» WORK REQUEST: Go through the data below and return each line containing the word "Icon".

» INPUT FOR THIS TASK:

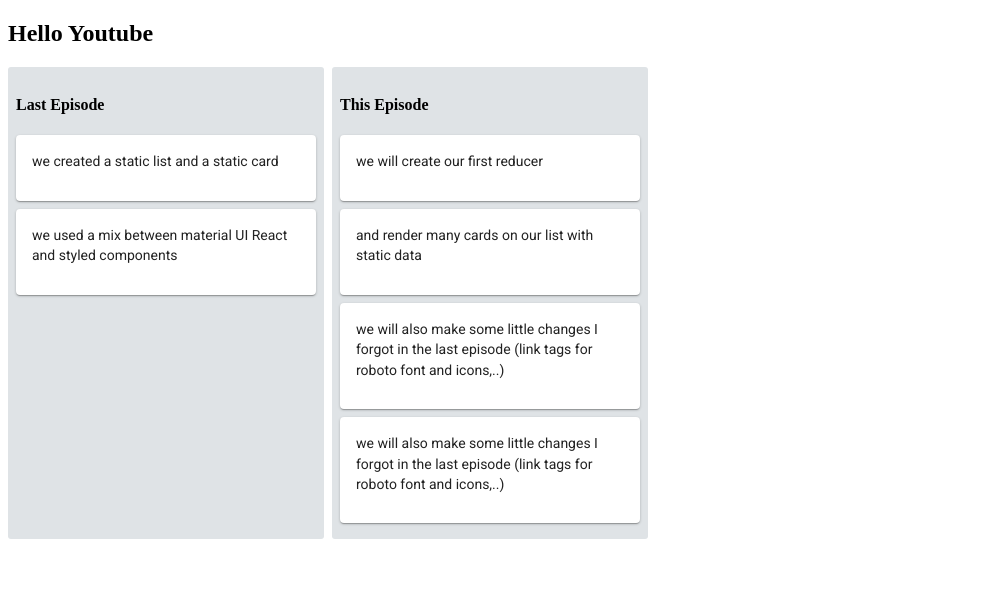
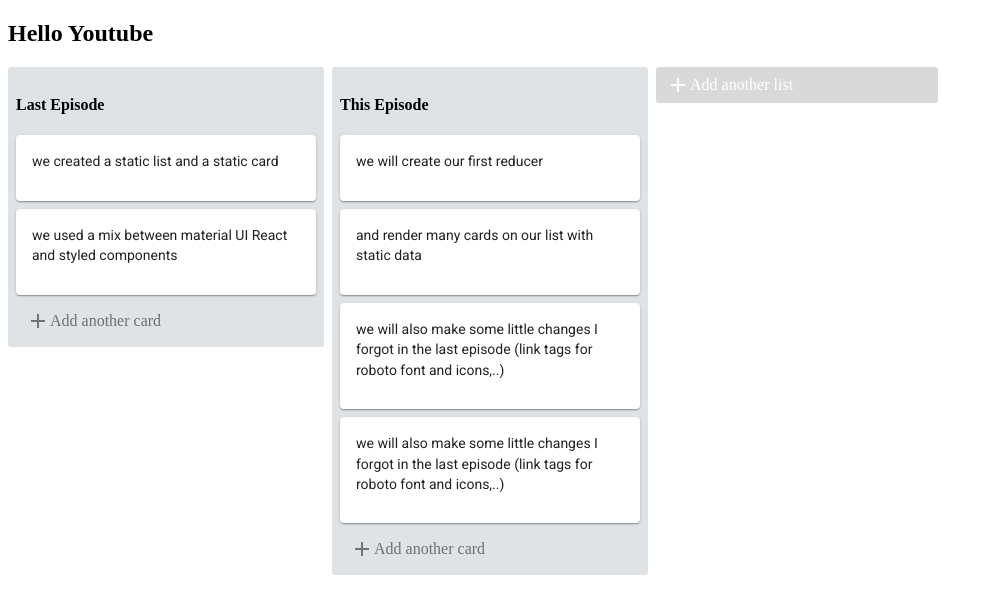
Before and after one commit to SelfDevTV/trello-clone, a React (Create React App) app: page / in a window 1280 px wide. Shown: the top 614 px of the page, without its empty margins (0-993 px from the left). Built offline with nearby package versions, Linux system fonts and the light colour scheme.

Commit message:
added action button

```diff
--- a/package.json
+++ b/package.json
@@ -11,6 +11,7 @@
     "react-dom": "^16.8.3",
     "react-redux": "^6.0.1",
     "react-scripts": "2.1.5",
+    "react-textarea-autosize": "^7.1.0",
     "redux": "^4.0.1"
   },
   "scripts": {
--- a/src/components/App.js
+++ b/src/components/App.js
@@ -1,6 +1,7 @@
 import React, { Component } from "react";
 import TrelloList from "./TrelloList";
 import { connect } from "react-redux";
+import TrelloActionButton from "./TrelloActionButton";
 
 class App extends Component {
   render() {
@@ -10,8 +11,9 @@
         <h2>Hello Youtube</h2>
         <div style={styles.listsContainer}>
           {lists.map(list => (
-            <TrelloList title={list.title} cards={list.cards} />
+            <TrelloList key={list.id} title={list.title} cards={list.cards} />
           ))}
+          <TrelloActionButton list />
         </div>
       </div>
     );
--- /dev/null
+++ b/src/components/TrelloActionButton.js
@@ -0,0 +1,123 @@
+import React from "react";
+import Icon from "@material-ui/core/Icon";
+import Textarea from "react-textarea-autosize";
+import Card from "@material-ui/core/Card";
+import Button from "@material-ui/core/Button";
+
+class TrelloActionButton extends React.Component {
+  state = {
+    formOpen: false,
+    text: ""
+  };
+
+  openForm = () => {
+    this.setState({
+      formOpen: true
+    });
+  };
+
+  closeForm = e => {
+    this.setState({
+      formOpen: false
+    });
+  };
+
+  handleInputChange = e => {
+    this.setState({
+      text: e.target.value
+    });
+  };
+
+  renderAddButton = () => {
+    const { list } = this.props;
+
+    const buttonText = list ? "Add another list" : "Add another card";
+    const buttonTextOpacity = list ? 1 : 0.5;
+    const buttonTextColor = list ? "white" : "inherit";
+    const buttonTextBackground = list ? "rgba(0,0,0,.15)" : "inherit";
+
+    return (
+      <div
+        onClick={this.openForm}
+        style={{
+          ...styles.openFormButtonGroup,
+          opacity: buttonTextOpacity,
+          color: buttonTextColor,
+          backgroundColor: buttonTextBackground
+        }}
+      >
+        <Icon>add</Icon>
+        <p>{buttonText}</p>
+      </div>
+    );
+  };
+
+  renderForm = () => {
+    const { list } = this.props;
+
+    const placeholder = list
+      ? "Enter list title..."
+      : "Enter a title for this card...";
+
+    const buttonTitle = list ? "Add List" : "Add Card";
+
+    return (
+      <div>
+        <Card
+          style={{
+            minHeight: 85,
+            minWidth: 272,
+            padding: "6px 8px 2px"
+          }}
+        >
+          <Textarea
+            placeholder={placeholder}
+            autoFocus
+            onBlur={this.closeForm}
+            value={this.state.text}
+            onChange={this.handleInputChange}
+            style={{
+              resize: "none",
+              width: "100%",
+              overflow: "hidden",
+              outline: "none",
+              border: "none"
+            }}
+          />
+        </Card>
+        <div style={styles.formButtonGroup}>
+          <Button
+            variant="contained"
+            style={{ color: "white", backgroundColor: "#5aac44" }}
+          >
+            {buttonTitle}{" "}
+          </Button>
+          <Icon style={{ marginLeft: 8, cursor: "pointer" }}>close</Icon>
+        </div>
+      </div>
+    );
+  };
+
+  render() {
+    return this.state.formOpen ? this.renderForm() : this.renderAddButton();
+  }
+}
+
+const styles = {
+  openFormButtonGroup: {
+    display: "flex",
+    alignItems: "center",
+    cursor: "pointer",
+    borderRadius: 3,
+    height: 36,
+    width: 272,
+    paddingLeft: 10
+  },
+  formButtonGroup: {
+    marginTop: 8,
+    display: "flex",
+    alignItems: "center"
+  }
+};
+
+export default TrelloActionButton;
--- a/src/components/TrelloList.js
+++ b/src/components/TrelloList.js
@@ -1,5 +1,6 @@
 import React from "react";
 import TrelloCard from "./TrelloCard";
+import TrelloActionButton from "./TrelloActionButton";
 
 const TrelloList = ({ title, cards }) => {
   console.log(cards);
@@ -7,8 +8,9 @@
     <div style={styles.container}>
       <h4>{title}</h4>
       {cards.map(card => (
-        <TrelloCard text={card.text} />
+        <TrelloCard key={card.id} text={card.text} />
       ))}
+      <TrelloActionButton />
     </div>
   );
 };
@@ -19,6 +21,7 @@
     borderRadius: 3,
     width: 300,
     padding: 8,
+    height: "100%",
     marginRight: 8
   }
 };
--- a/src/reducers/listsReducer.js
+++ b/src/reducers/listsReducer.js
@@ -15,7 +15,7 @@
   },
   {
     title: "This Episode",
-    id: 0,
+    id: 1,
     cards: [
       {
         id: 0,
```
Also changed, not shown: 1 other file (tests, documents, lock files or other folders).
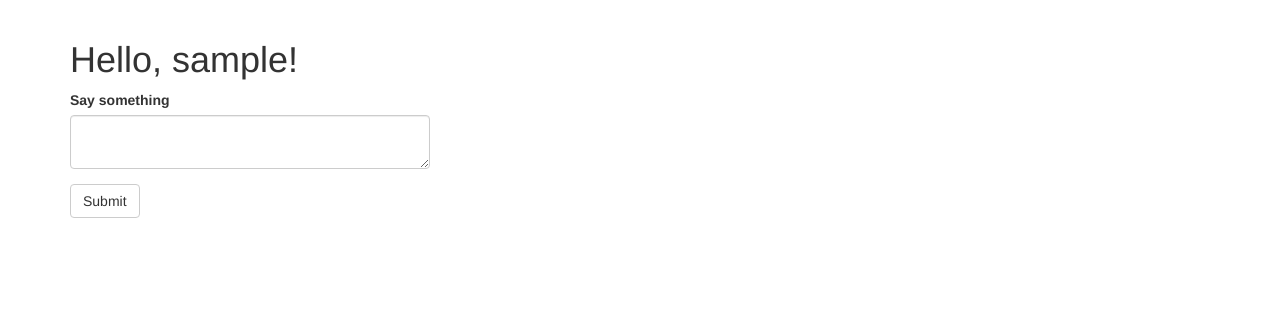
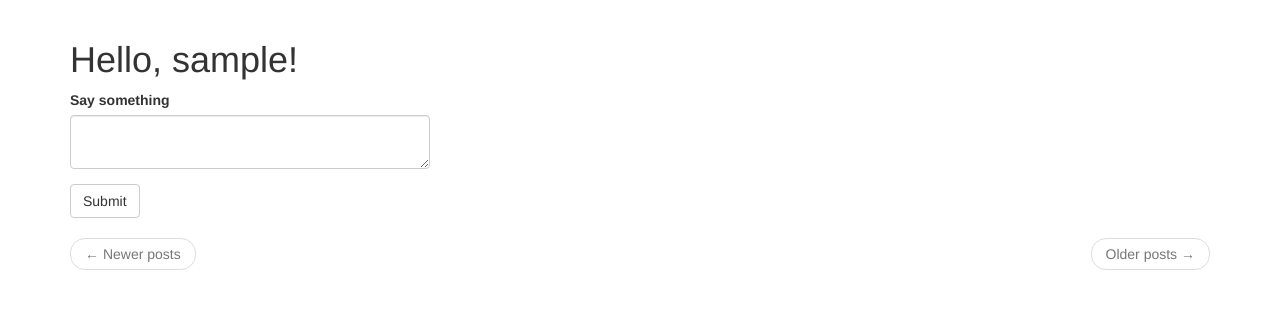
Before and after one commit to daniel-voicu/microblog-tutorial, a Flask app: page / in a window 1280 px wide. Shown: the part 52-361 px from the top of the page. Run offline with Flask 2, Linux system fonts and the light colour scheme; the visitor is signed in with stand-in values (Sample User, id 1); data comes from the database, SQL or seed files in the repository; both versions use the stored data as it was after the commit; data that the repository does not hold is empty; some libraries are stand-ins or nearby versions.

Commit message:
add sub-template for pagination. use bootstrap for pagination

```diff
--- /dev/null
+++ b/app/templates/_pagination.html
@@ -0,0 +1,14 @@
+<nav aria-label="...">
+	<ul class="pager">
+		<li class="previous{% if not prev_url %} disabled{% endif %}">
+			<a href="{{ prev_url or '#' }}">
+				<span aria-hidden="true">&larr;</span> Newer posts
+			</a>
+		</li>
+		<li class="next{% if not next_url %} disabled{% endif %}">
+			<a href="{{ next_url or '#' }}">
+				Older posts <span aria-hidden="true">&rarr;</span>
+			</a>
+		</li>
+	</ul>
+</nav>
--- a/app/templates/index.html
+++ b/app/templates/index.html
@@ -15,11 +15,6 @@
 		{% include "_post.html" %}
 	{% endfor %}
 
-	{% if prev_url %}
-		<a href="{{ prev_url }}">Newer posts</a>
-	{% endif %}
-	{% if next_url %}
-		<a href="{{ next_url }}">Older posts</a>
-	{% endif %}
+	{% include "_pagination.html" %}
 
 {% endblock %}
```
Also changed, not shown: app/templates/user.html (+1 -6 lines), app.db.
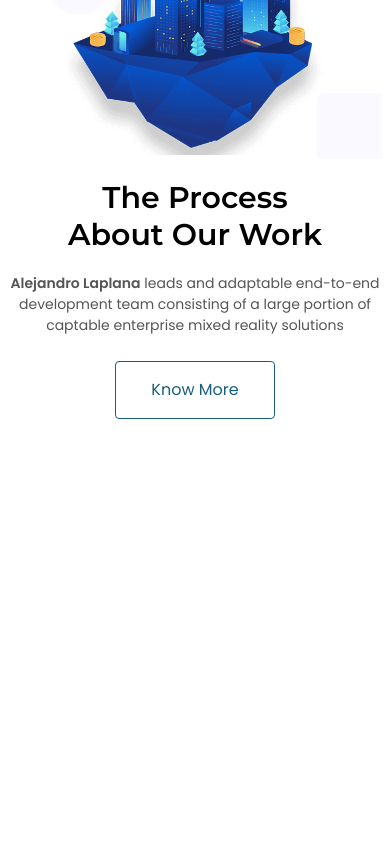
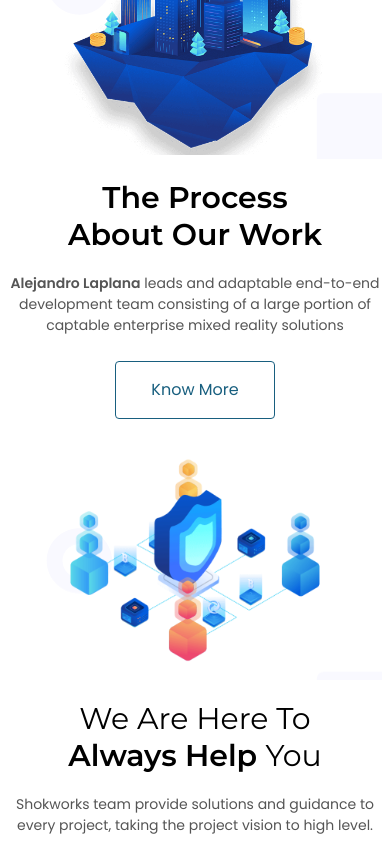
Before and after one commit to MirkoAn/shokworks-react, a React (Create React App) app: page / in a window 390 px wide. Shown: the part 746-1590 px from the top of the page. Before the commit the page ends 1198 px from the top, so only its background shows below. Built offline with nearby package versions, Linux system fonts and the light colour scheme.

Commit message:
Finished support-component for mobile devices

```diff
--- a/src/App.js
+++ b/src/App.js
@@ -1,6 +1,7 @@
 import React from 'react'
 import { Header } from './Components/Header'
 import { Hero } from './Components/Hero'
+import { Support } from './Components/Support'
 import { Work } from './Components/Work'
 
 import { GlobalStyle } from './styles/GlobalStyles'
@@ -11,5 +12,6 @@ export const App = () => (
     <Header />
     <Hero />
     <Work />
+    <Support />
   </>
 )
--- /dev/null
+++ b/src/Components/Support/index.js
@@ -0,0 +1,24 @@
+import React from 'react'
+
+import { SupportWrapper, SupportImg, Container, ImgWrapper } from './styles'
+
+import ArticleImg from '../../assets/images/article-image-5.png'
+
+export const Support = () => {
+  return (
+    <SupportWrapper>
+      <div>
+        <ImgWrapper>
+          <SupportImg src={ArticleImg} alt='article-img' />
+        </ImgWrapper>
+        <Container>
+          <h2>We are here to <br /> <span>always help </span> you</h2>
+          <p>
+            Shokworks team provide solutions and guidance to every project,
+            taking the project vision to high level.
+          </p>
+        </Container>
+      </div>
+    </SupportWrapper>
+  )
+}
--- /dev/null
+++ b/src/Components/Support/styles.js
@@ -0,0 +1,39 @@
+import styled from 'styled-components'
+
+import * as fonttheme from '../../styles/variables/FontThemes'
+import * as colors from '../../styles/variables/Colors'
+
+import BgImg from '../../assets/images/Group2258.png'
+
+export const SupportWrapper = styled.section`
+  display: flex;
+  flex-direction: column;
+  justify-content: center;
+  align-items: center;
+  text-align: center;
+`
+export const SupportImg = styled.img`
+  width: 70%;
+`
+export const Container = styled.div`
+  h2 {
+    text-transform: capitalize;
+    font-size: 30px;
+    font-weight: 400;
+    margin-bottom: 20px;
+    margin-top: 20px;
+    font-family: ${fonttheme.font2};
+  }
+
+  p {
+    font-size: 14px;
+    font-family: ${fonttheme.font1};
+    color: ${colors.primarycolor};
+  }
+  span {
+    font-weight: 600;
+  }
+`
+export const ImgWrapper = styled.div`
+  background-image : url(${BgImg})
+`
```
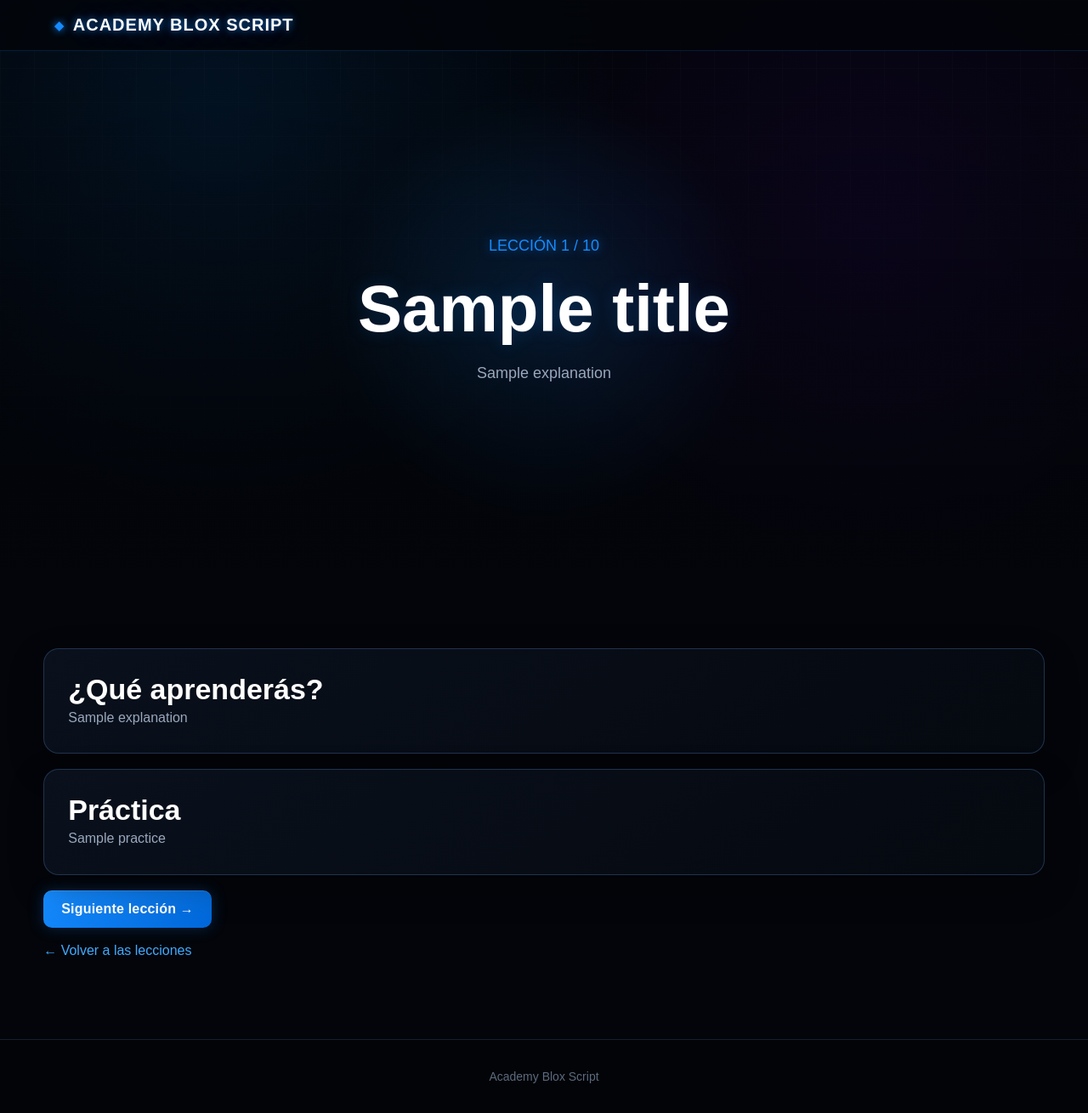
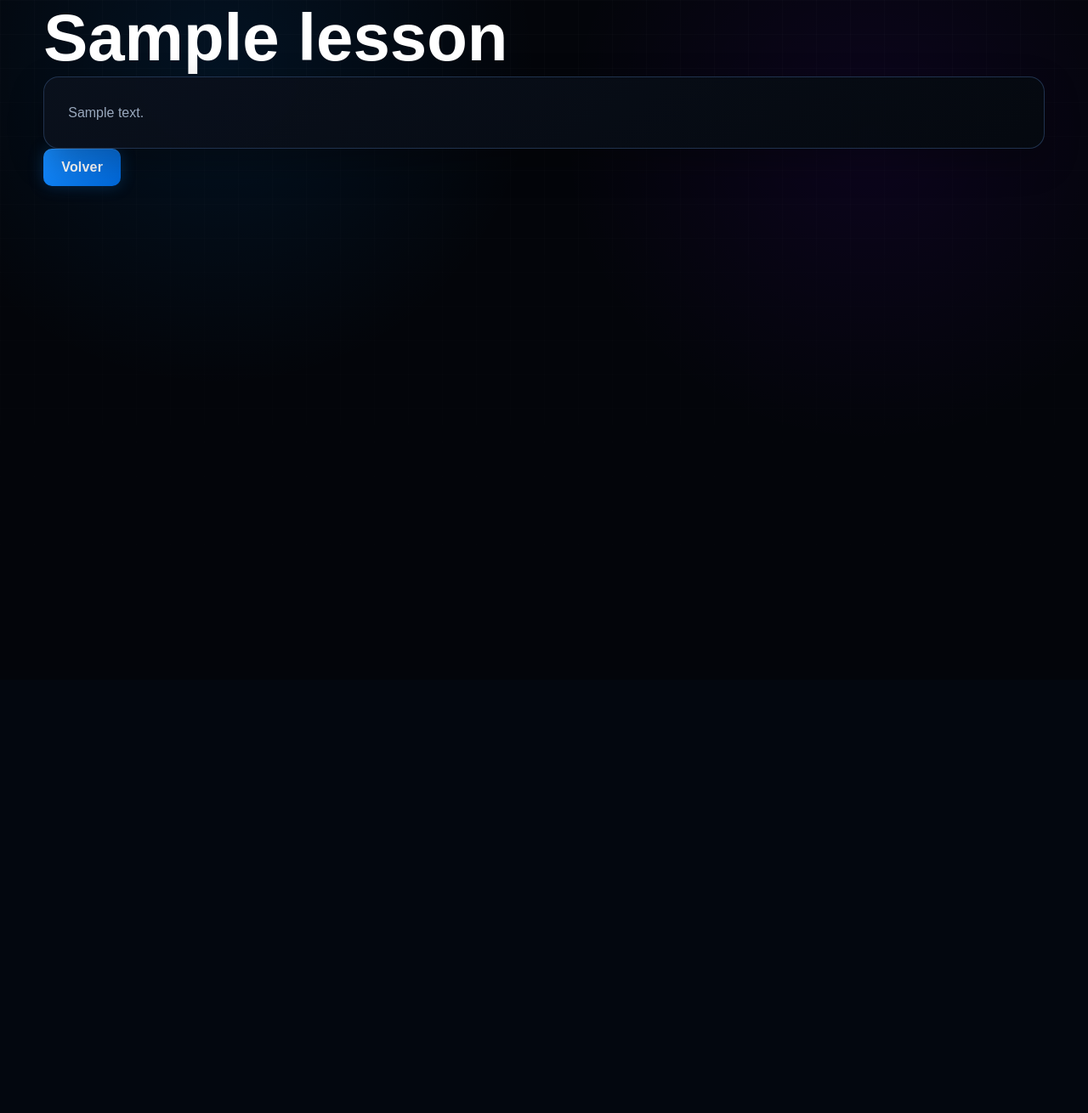
Before and after one commit to jaumecapopalacios-gif/academy-blox-script, a Flask app: template templates/lesson.html in a window 1280 px wide. Shown: the whole page at 85% size. After the commit the page ends 241 px from the top, so only its background shows below. Run offline with Flask 3, Linux system fonts and the light colour scheme; the template is opened without the code that fills it: most values are stand-ins (such as "Sample title", 1, 10 or a date in 2020).

Commit message:
Update lesson.html

```diff
--- a/templates/lesson.html
+++ b/templates/lesson.html
@@ -1,129 +1,43 @@
 <!DOCTYPE html>
-<html lang="es">
+
+<html>
 
 <head>
-    <meta charset="UTF-8">
-    <meta name="viewport" content="width=device-width, initial-scale=1.0">
 
-    <title>{{ title }} | Academy Blox Script</title>
+<link rel="stylesheet" href="{{url_for('static',filename='style.css')}}">
 
-    <link rel="stylesheet" href="{{ url_for('static', filename='style.css') }}">
 </head>
+
 
 <body>
 
-<header>
-
-    <div class="logo">
-        ACADEMY BLOX SCRIPT
-    </div>
-
-</header>
-
-
-<section class="hero">
 
 <div class="container">
 
-        <p class="blue">
-            LECCIÓN {{ number }} / {{ total }}
-        </p>
 
 <h1>
-            {{ title }}
+{{lesson.title}}
 </h1>
 
-        <p>
-            {{ explanation }}
-        </p>
-
-    </div>
-
-</section>
-
-
-<section class="lessons">
-
-    <div class="container">
 
 <div class="card">
 
-            <h2>
-                ¿Qué aprenderás?
-            </h2>
+<p>
+{{lesson.content}}
+</p>
 
-            <p>
-                {{ explanation }}
-            </p>
 
 </div>
 
 
-        <br>
+<a class="button" href="/">
+Volver
+</a>
 
-
-        <div class="card">
-
-            <h2>
-                Práctica
-            </h2>
-
-            <p>
-                {{ practice }}
-            </p>
 
 </div>
 
 
-        <br>
-
-
-        <div>
-
-            {% if number > 1 %}
-
-            <a
-                href="{{ url_for('lesson', number=number-1) }}"
-                class="button"
-            >
-                ← Lección anterior
-            </a>
-
-            {% endif %}
-
-
-            {% if number < total %}
-
-            <a
-                href="{{ url_for('lesson', number=number+1) }}"
-                class="button"
-            >
-                Siguiente lección →
-            </a>
-
-            {% endif %}
-
-        </div>
-
-
-        <br>
-
-
-        <a href="{{ url_for('index') }}">
-            ← Volver a las lecciones
-        </a>
-
-    </div>
-
-</section>
-
-
-<footer>
-
-    Academy Blox Script
-
-</footer>
-
 </body>
 
 </html>
```
Lines whose indentation alone changed are shown as unchanged.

» TASK RESPONSE:
+import Icon from "@material-ui/core/Icon";
+        <Icon>add</Icon>
+          <Icon style={{ marginLeft: 8, cursor: "pointer" }}>close</Icon>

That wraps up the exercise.